→ **WHAT THE TASK ASKS**: Please reproduce the entries exactly as they appear below, but not the pictures.

→ **TASK MATERIAL**:
- - -
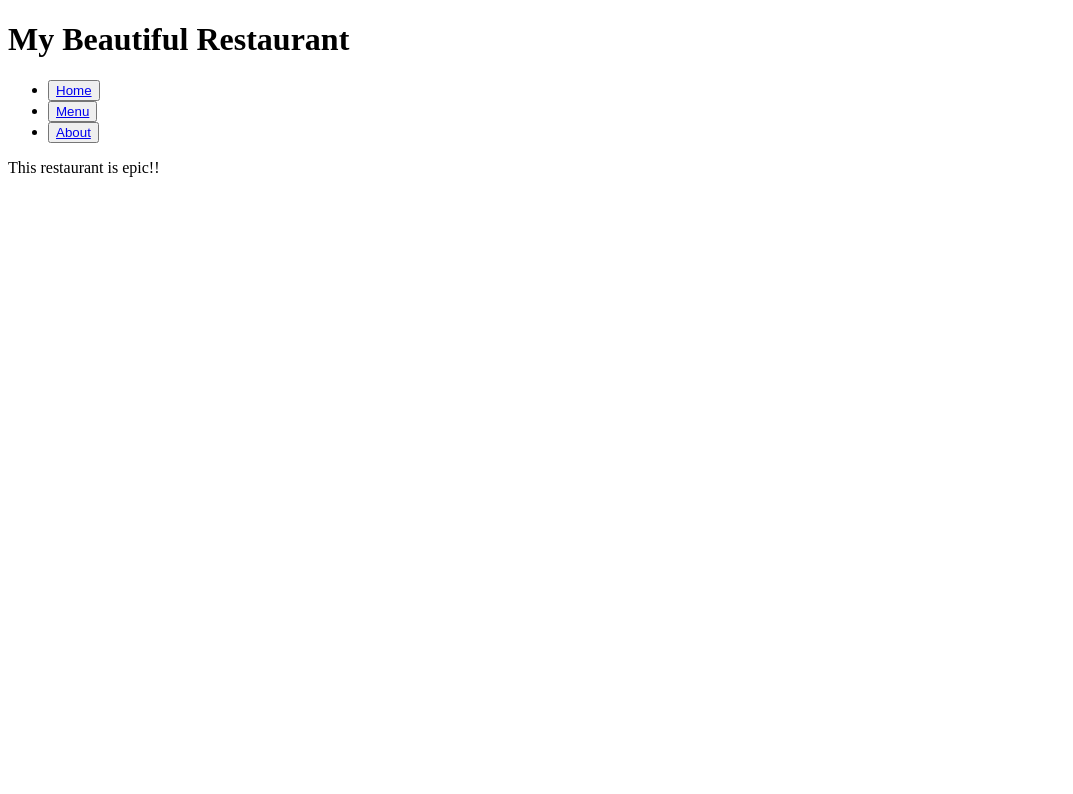
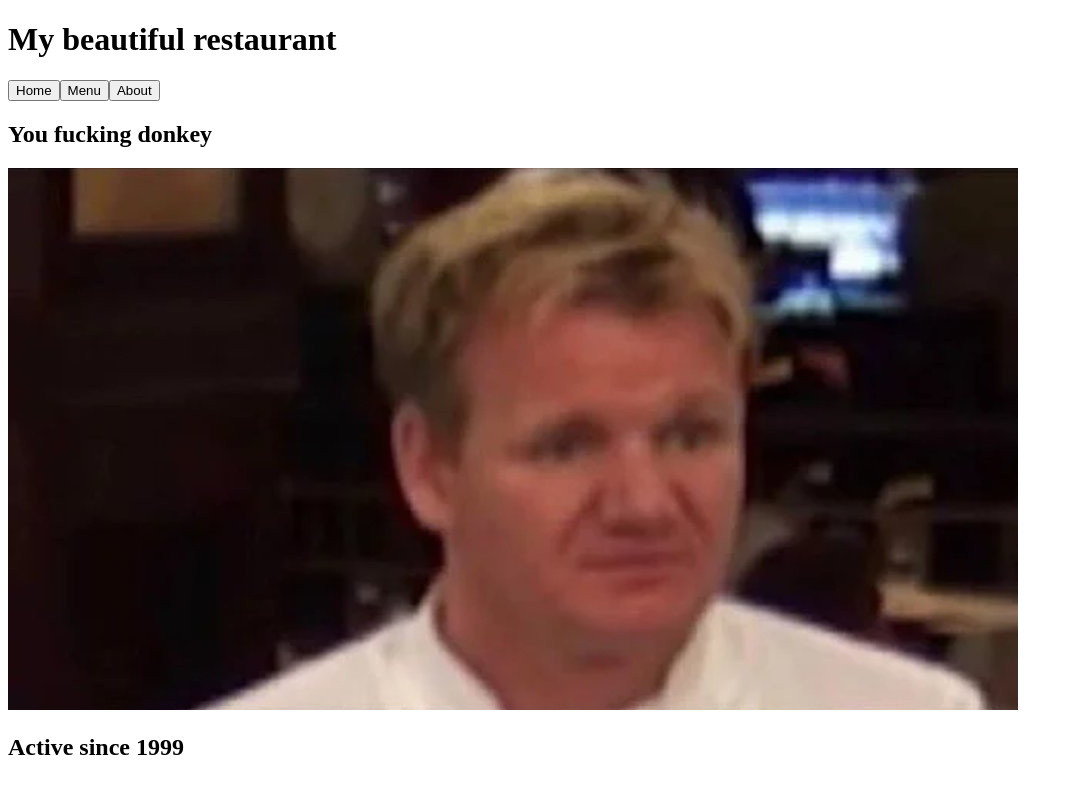
Before and after one commit to SillyWili/Restaurant-Page, a website built with webpack: page src/template.html in a window 1280 px wide. Shown: the whole page, without its empty margins (0-1073 px from the left). Built offline with nearby package versions, Linux system fonts and the light colour scheme.

Commit message:
add: header and home page

```diff
--- a/src/index.js
+++ b/src/index.js
@@ -1 +1,5 @@
-console.log("stocazzo");
+import { header } from "./pages/header.js";
+import { home } from "./pages/home.js";
+
+header();
+home();
--- /dev/null
+++ b/src/pages/header.js
@@ -0,0 +1,20 @@
+function header() {
+  const header = document.querySelector("header");
+  const title = document.createElement("h1");
+  title.textContent = "My beautiful restaurant";
+
+  const nav = document.querySelector("nav");
+  const home = document.createElement("button");
+  home.textContent = "Home";
+  const menu = document.createElement("button");
+  menu.textContent = "Menu";
+  const about = document.createElement("button");
+  about.textContent = "About";
+
+  nav.appendChild(home);
+  nav.appendChild(menu);
+  nav.appendChild(about);
+  header.insertBefore(title, nav);
+}
+
+export { header };
--- /dev/null
+++ b/src/pages/home.js
@@ -0,0 +1,19 @@
+import gordon from "../assets/images/gordon.jpg";
+
+function home() {
+  const content = document.querySelector("#content");
+  content.innerHTML = "";
+  const img = document.createElement("img");
+  img.src = gordon;
+  content.appendChild(img);
+
+  const maintxt = document.createElement("h2");
+  maintxt.textContent = "You fucking donkey";
+  content.before(maintxt, img);
+
+  const secondarytxt = document.createElement("h2");
+  secondarytxt.textContent = "Active since 1999";
+  content.appendChild(secondarytxt);
+}
+
+export { home };
--- a/src/template.html
+++ b/src/template.html
@@ -7,21 +7,8 @@
   </head>
   <body>
     <header>
-      <h1>My Beautiful Restaurant</h1>
-      <nav>
-        <ul>
-          <li>
-            <button><a href="#">Home</a></button>
-          </li>
-          <li>
-            <button><a href="#">Menu</a></button>
-          </li>
-          <li>
-            <button><a href="#">About</a></button>
-          </li>
-        </ul>
-      </nav>
+      <nav></nav>
     </header>
-    <div id="content"><p>This restaurant is epic!!</p></div>
+    <div id="content"></div>
   </body>
 </html>
```
Also changed, not shown: src/assets/images/gordon.jpg (added).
- - -
→ **RESPONSE TO THE EXERCISE**:
Before and after one commit to SillyWili/Restaurant-Page, a website built with webpack: page src/template.html in a window 1280 px wide. Shown: the whole page, without its empty margins (0-1073 px from the left). Built offline with nearby package versions, Linux system fonts and the light colour scheme.

Commit message:
add: header and home page

```diff
--- a/src/index.js
+++ b/src/index.js
@@ -1 +1,5 @@
-console.log("stocazzo");
+import { header } from "./pages/header.js";
+import { home } from "./pages/home.js";
+
+header();
+home();
--- /dev/null
+++ b/src/pages/header.js
@@ -0,0 +1,20 @@
+function header() {
+  const header = document.querySelector("header");
+  const title = document.createElement("h1");
+  title.textContent = "My beautiful restaurant";
+
+  const nav = document.querySelector("nav");
+  const home = document.createElement("button");
+  home.textContent = "Home";
+  const menu = document.createElement("button");
+  menu.textContent = "Menu";
+  const about = document.createElement("button");
+  about.textContent = "About";
+
+  nav.appendChild(home);
+  nav.appendChild(menu);
+  nav.appendChild(about);
+  header.insertBefore(title, nav);
+}
+
+export { header };
--- /dev/null
+++ b/src/pages/home.js
@@ -0,0 +1,19 @@
+import gordon from "../assets/images/gordon.jpg";
+
+function home() {
+  const content = document.querySelector("#content");
+  content.innerHTML = "";
+  const img = document.createElement("img");
+  img.src = gordon;
+  content.appendChild(img);
+
+  const maintxt = document.createElement("h2");
+  maintxt.textContent = "You fucking donkey";
+  content.before(maintxt, img);
+
+  const secondarytxt = document.createElement("h2");
+  secondarytxt.textContent = "Active since 1999";
+  content.appendChild(secondarytxt);
+}
+
+export { home };
--- a/src/template.html
+++ b/src/template.html
@@ -7,21 +7,8 @@
   </head>
   <body>
     <header>
-      <h1>My Beautiful Restaurant</h1>
-      <nav>
-        <ul>
-          <li>
-            <button><a href="#">Home</a></button>
-          </li>
-          <li>
-            <button><a href="#">Menu</a></button>
-          </li>
-          <li>
-            <button><a href="#">About</a></button>
-          </li>
-        </ul>
-      </nav>
+      <nav></nav>
     </header>
-    <div id="content"><p>This restaurant is epic!!</p></div>
+    <div id="content"></div>
   </body>
 </html>
```
Also changed, not shown: src/assets/images/gordon.jpg (added).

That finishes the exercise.